▸ **EXERCISE PROMPT**
Your task is to repeat the entries exactly. Leave the pictures out.

▸ **ENTRIES SHOWN**
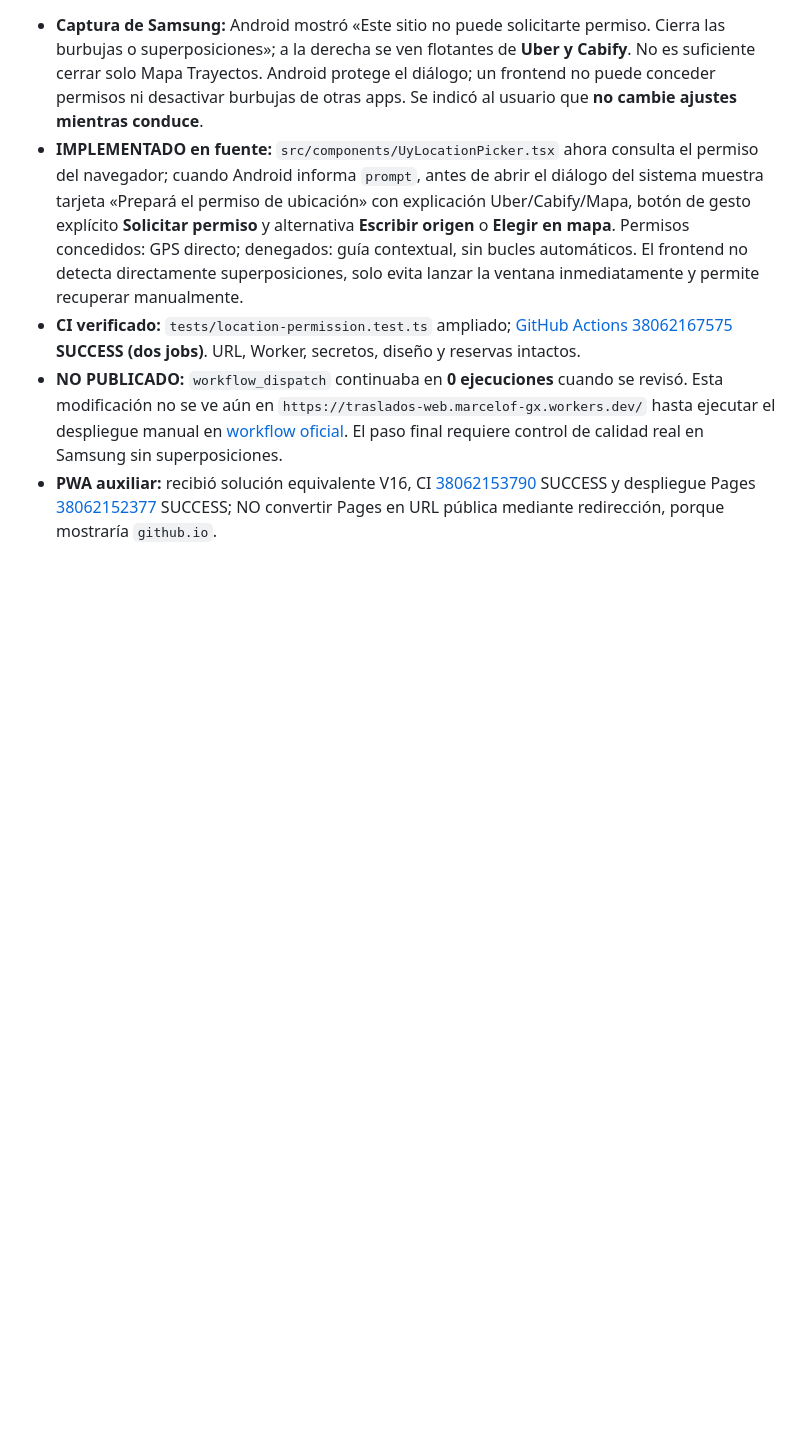
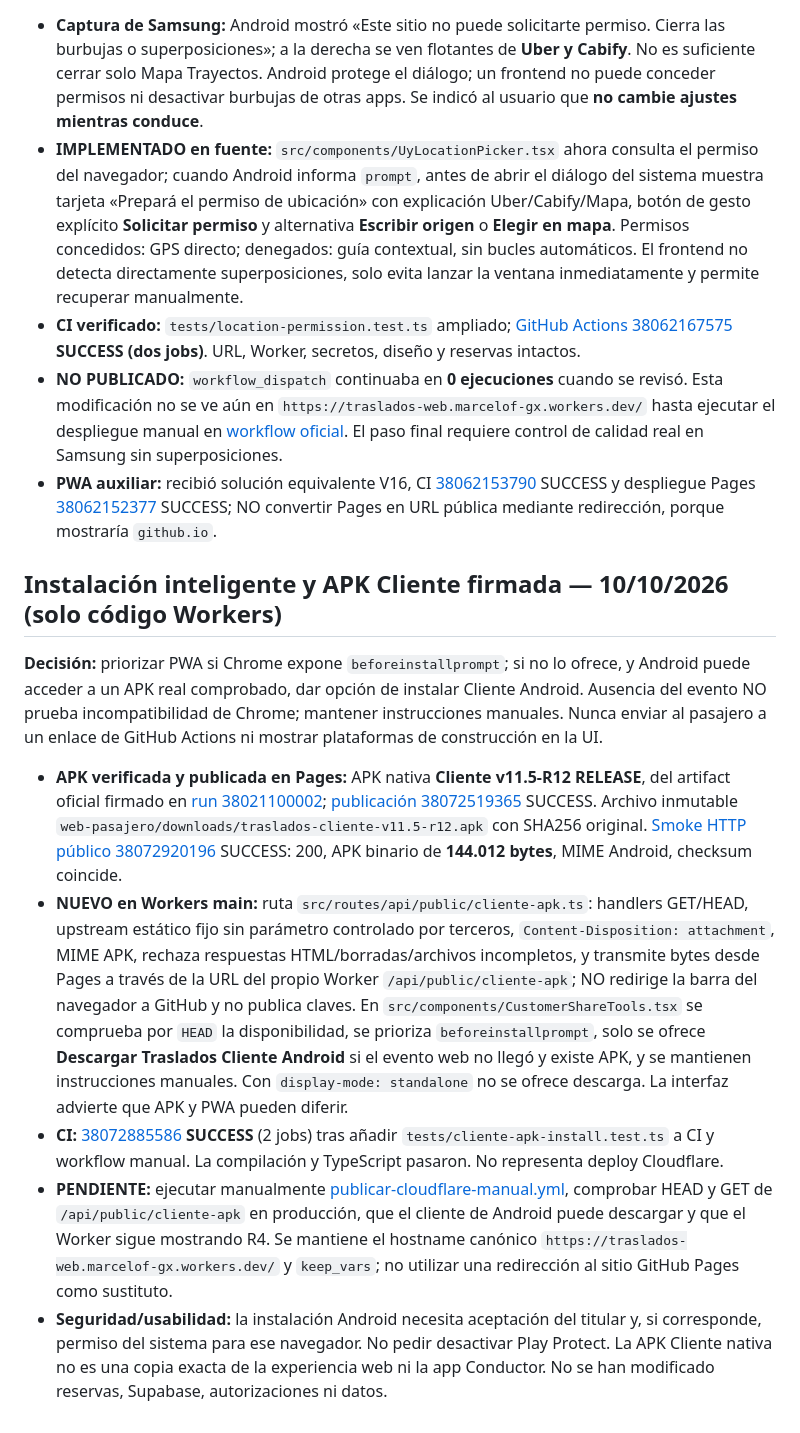
Before and after one commit to marcelofgx-ctrl/traslados-web, a Markdown page: docs/WEB_PRINCIPAL_WORKERS.md, the part around the change. GitHub-like rendering; blank space fills up the shorter version.

Commit message:
Estado Workers: proxy APK Cliente bajo marca Traslados, CI verde y deploy manual pendiente

```diff
--- a/docs/WEB_PRINCIPAL_WORKERS.md
+++ b/docs/WEB_PRINCIPAL_WORKERS.md
@@ -87,3 +87,13 @@ Antes de publicar ejecuta pruebas de agenda, cliente, rutas, seguridad y TypeScr
 - **CI verificado:** `tests/location-permission.test.ts` ampliado; [GitHub Actions 38062167575](https://github.com/marcelofgx-ctrl/traslados-web/actions/runs/38062167575) **SUCCESS (dos jobs)**. URL, Worker, secretos, diseño y reservas intactos.
 - **NO PUBLICADO:** `workflow_dispatch` continuaba en **0 ejecuciones** cuando se revisó. Esta modificación no se ve aún en `https://traslados-web.marcelof-gx.workers.dev/` hasta ejecutar el despliegue manual en [workflow oficial](https://github.com/marcelofgx-ctrl/traslados-web/actions/workflows/publicar-cloudflare-manual.yml). El paso final requiere control de calidad real en Samsung sin superposiciones.
 - **PWA auxiliar:** recibió solución equivalente V16, CI [38062153790](https://github.com/marcelofgx-ctrl/traslados-android/actions/runs/38062153790) SUCCESS y despliegue Pages [38062152377](https://github.com/marcelofgx-ctrl/traslados-android/actions/runs/38062152377) SUCCESS; NO convertir Pages en URL pública mediante redirección, porque mostraría `github.io`.
+
+## Instalación inteligente y APK Cliente firmada — 10/10/2026 (solo código Workers)
+
+**Decisión:** priorizar PWA si Chrome expone `beforeinstallprompt`; si no lo ofrece, y Android puede acceder a un APK real comprobado, dar opción de instalar Cliente Android. Ausencia del evento NO prueba incompatibilidad de Chrome; mantener instrucciones manuales. Nunca enviar al pasajero a un enlace de GitHub Actions ni mostrar plataformas de construcción en la UI.
+
+- **APK verificada y publicada en Pages:** APK nativa **Cliente v11.5-R12 RELEASE**, del artifact oficial firmado en [run 38021100002](https://github.com/marcelofgx-ctrl/traslados-android/actions/runs/38021100002); [publicación 38072519365](https://github.com/marcelofgx-ctrl/traslados-android/actions/runs/38072519365) SUCCESS. Archivo inmutable `web-pasajero/downloads/traslados-cliente-v11.5-r12.apk` con SHA256 original. [Smoke HTTP público 38072920196](https://github.com/marcelofgx-ctrl/traslados-android/actions/runs/38072920196) SUCCESS: 200, APK binario de **144.012 bytes**, MIME Android, checksum coincide.
+- **NUEVO en Workers main:** ruta `src/routes/api/public/cliente-apk.ts`: handlers GET/HEAD, upstream estático fijo sin parámetro controlado por terceros, `Content-Disposition: attachment`, MIME APK, rechaza respuestas HTML/borradas/archivos incompletos, y transmite bytes desde Pages a través de la URL del propio Worker `/api/public/cliente-apk`; NO redirige la barra del navegador a GitHub y no publica claves. En `src/components/CustomerShareTools.tsx` se comprueba por `HEAD` la disponibilidad, se prioriza `beforeinstallprompt`, solo se ofrece **Descargar Traslados Cliente Android** si el evento web no llegó y existe APK, y se mantienen instrucciones manuales. Con `display-mode: standalone` no se ofrece descarga. La interfaz advierte que APK y PWA pueden diferir.
+- **CI:** [38072885586](https://github.com/marcelofgx-ctrl/traslados-web/actions/runs/38072885586) **SUCCESS** (2 jobs) tras añadir `tests/cliente-apk-install.test.ts` a CI y workflow manual. La compilación y TypeScript pasaron. No representa deploy Cloudflare.
+- **PENDIENTE:** ejecutar manualmente [publicar-cloudflare-manual.yml](https://github.com/marcelofgx-ctrl/traslados-web/actions/workflows/publicar-cloudflare-manual.yml), comprobar HEAD y GET de `/api/public/cliente-apk` en producción, que el cliente de Android puede descargar y que el Worker sigue mostrando R4. Se mantiene el hostname canónico `https://traslados-web.marcelof-gx.workers.dev/` y `keep_vars`; no utilizar una redirección al sitio GitHub Pages como sustituto.
+- **Seguridad/usabilidad:** la instalación Android necesita aceptación del titular y, si corresponde, permiso del sistema para ese navegador. No pedir desactivar Play Protect. La APK Cliente nativa no es una copia exacta de la experiencia web ni la app Conductor. No se han modificado reservas, Supabase, autorizaciones ni datos.
```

▸ **EXERCISE ANSWER**
Before and after one commit to marcelofgx-ctrl/traslados-web, a Markdown page: docs/WEB_PRINCIPAL_WORKERS.md, the part around the change. GitHub-like rendering; blank space fills up the shorter version.

Commit message:
Estado Workers: proxy APK Cliente bajo marca Traslados, CI verde y deploy manual pendiente

```diff
--- a/docs/WEB_PRINCIPAL_WORKERS.md
+++ b/docs/WEB_PRINCIPAL_WORKERS.md
@@ -87,3 +87,13 @@ Antes de publicar ejecuta pruebas de agenda, cliente, rutas, seguridad y TypeScr
 - **CI verificado:** `tests/location-permission.test.ts` ampliado; [GitHub Actions 38062167575](https://github.com/marcelofgx-ctrl/traslados-web/actions/runs/38062167575) **SUCCESS (dos jobs)**. URL, Worker, secretos, diseño y reservas intactos.
 - **NO PUBLICADO:** `workflow_dispatch` continuaba en **0 ejecuciones** cuando se revisó. Esta modificación no se ve aún en `https://traslados-web.marcelof-gx.workers.dev/` hasta ejecutar el despliegue manual en [workflow oficial](https://github.com/marcelofgx-ctrl/traslados-web/actions/workflows/publicar-cloudflare-manual.yml). El paso final requiere control de calidad real en Samsung sin superposiciones.
 - **PWA auxiliar:** recibió solución equivalente V16, CI [38062153790](https://github.com/marcelofgx-ctrl/traslados-android/actions/runs/38062153790) SUCCESS y despliegue Pages [38062152377](https://github.com/marcelofgx-ctrl/traslados-android/actions/runs/38062152377) SUCCESS; NO convertir Pages en URL pública mediante redirección, porque mostraría `github.io`.
+
+## Instalación inteligente y APK Cliente firmada — 10/10/2026 (solo código Workers)
+
+**Decisión:** priorizar PWA si Chrome expone `beforeinstallprompt`; si no lo ofrece, y Android puede acceder a un APK real comprobado, dar opción de instalar Cliente Android. Ausencia del evento NO prueba incompatibilidad de Chrome; mantener instrucciones manuales. Nunca enviar al pasajero a un enlace de GitHub Actions ni mostrar plataformas de construcción en la UI.
+
+- **APK verificada y publicada en Pages:** APK nativa **Cliente v11.5-R12 RELEASE**, del artifact oficial firmado en [run 38021100002](https://github.com/marcelofgx-ctrl/traslados-android/actions/runs/38021100002); [publicación 38072519365](https://github.com/marcelofgx-ctrl/traslados-android/actions/runs/38072519365) SUCCESS. Archivo inmutable `web-pasajero/downloads/traslados-cliente-v11.5-r12.apk` con SHA256 original. [Smoke HTTP público 38072920196](https://github.com/marcelofgx-ctrl/traslados-android/actions/runs/38072920196) SUCCESS: 200, APK binario de **144.012 bytes**, MIME Android, checksum coincide.
+- **NUEVO en Workers main:** ruta `src/routes/api/public/cliente-apk.ts`: handlers GET/HEAD, upstream estático fijo sin parámetro controlado por terceros, `Content-Disposition: attachment`, MIME APK, rechaza respuestas HTML/borradas/archivos incompletos, y transmite bytes desde Pages a través de la URL del propio Worker `/api/public/cliente-apk`; NO redirige la barra del navegador a GitHub y no publica claves. En `src/components/CustomerShareTools.tsx` se comprueba por `HEAD` la disponibilidad, se prioriza `beforeinstallprompt`, solo se ofrece **Descargar Traslados Cliente Android** si el evento web no llegó y existe APK, y se mantienen instrucciones manuales. Con `display-mode: standalone` no se ofrece descarga. La interfaz advierte que APK y PWA pueden diferir.
+- **CI:** [38072885586](https://github.com/marcelofgx-ctrl/traslados-web/actions/runs/38072885586) **SUCCESS** (2 jobs) tras añadir `tests/cliente-apk-install.test.ts` a CI y workflow manual. La compilación y TypeScript pasaron. No representa deploy Cloudflare.
+- **PENDIENTE:** ejecutar manualmente [publicar-cloudflare-manual.yml](https://github.com/marcelofgx-ctrl/traslados-web/actions/workflows/publicar-cloudflare-manual.yml), comprobar HEAD y GET de `/api/public/cliente-apk` en producción, que el cliente de Android puede descargar y que el Worker sigue mostrando R4. Se mantiene el hostname canónico `https://traslados-web.marcelof-gx.workers.dev/` y `keep_vars`; no utilizar una redirección al sitio GitHub Pages como sustituto.
+- **Seguridad/usabilidad:** la instalación Android necesita aceptación del titular y, si corresponde, permiso del sistema para ese navegador. No pedir desactivar Play Protect. La APK Cliente nativa no es una copia exacta de la experiencia web ni la app Conductor. No se han modificado reservas, Supabase, autorizaciones ni datos.
```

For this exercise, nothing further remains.